Boy, 16, spends $1200 a day on ice

A 16-year-old in the grip of a $1200-a-day ice addiction left a half-eaten sausage roll at the scene of one of his six alleged burglaries, a court has heard.

The boy, who cannot be named for legal reasons, allegedly raided six homes and stole three cars in just over a week to fund “a significant drug addiction”, a police informant told a Children’s Court.

The teenager, released from youth detention in February, was arrested with a swag of allegedly stolen goods at an associate’s home on March 13.

The court heard the associate told police he knew the alleged items were stolen and the boy had been bringing them for a number of weeks.

The boy, charged with a number of offences including aggravated burglary, burglary, theft, three thefts of and from a motor vehicle and resist police, appeared at a Children’s Court for a bail application.

The police prosecutor told the court the boy and his co-accused left a half-eaten sausage roll at one of the alleged burglaries on March 12.

She alleged the sausage roll matched items purchased from a service station with a credit card stolen from a previous burglary.

Almost $10,000 in electrical goods was stolen during one alleged burglary on March 7, while the teenager is accused of taking cash and power tools during other home invasions.

The police prosecutor said when interviewed on March 13, the boy was upset and seemingly withdrawing from drugs.

She told the court a friend had told her the boy was using $1200 of ice per day. 

Police opposed the boy’s bail, alleging he drove while substance affected and posed a considerable danger to the community because of his ongoing drug use.

The boy’s lawyer said he was in desperate need of drug treatment, which he would not receive in custody. She proposed the boy live with his parents, who she said were both devastated by his appearance when he fronted court last week.

In refusing the boy’s bail, the Magistrate said the teenager posed an unacceptable risk to the community if released.
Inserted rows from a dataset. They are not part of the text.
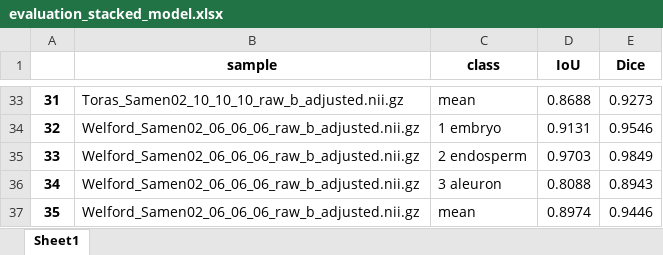
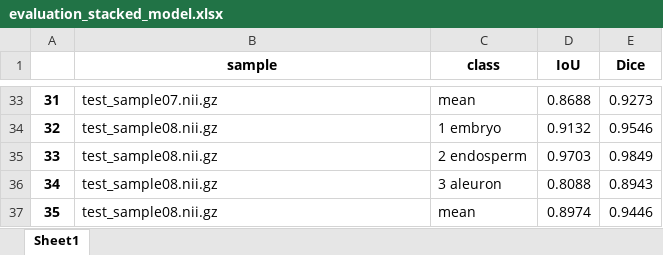
Before and after one commit to akvilonBrown/mri-wizard, an Excel workbook: evaluation/evaluation_stacked_model.xlsx, sheet Sheet1, drawn as a sheet; only a part is shown, gaps mark what is left out; values as stored, in another font and other column widths than the file's, no borders; the diff covers the shown part only; the diff names each change by its address in the sheet, - before the commit and + after, or states it on an @@ line.

```diff
--- a/evaluation/evaluation_stacked_model.xlsx (sheet Sheet1)
+++ b/evaluation/evaluation_stacked_model.xlsx (sheet Sheet1)
-B33 (sample): Toras_Samen02_10_10_10_raw_b_adjusted.nii.gz
+B33 (sample): test_sample07.nii.gz
-B34:B37 (sample): Welford_Samen02_06_06_06_raw_b_adjusted.nii.gz
+B34:B37 (sample): test_sample08.nii.gz
-D34 (IoU): 0.9131
+D34 (IoU): 0.9132
```
Also changed, not shown: 31 edited cells elsewhere in this sheet, evaluation/evaluation_nnunet.xlsx, evaluation/evaluation_pilot.xlsx.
“I’m not satisfied that without intense support, probably through a residential program, that he would be likely to succeed when withdrawing off drugs,” he said.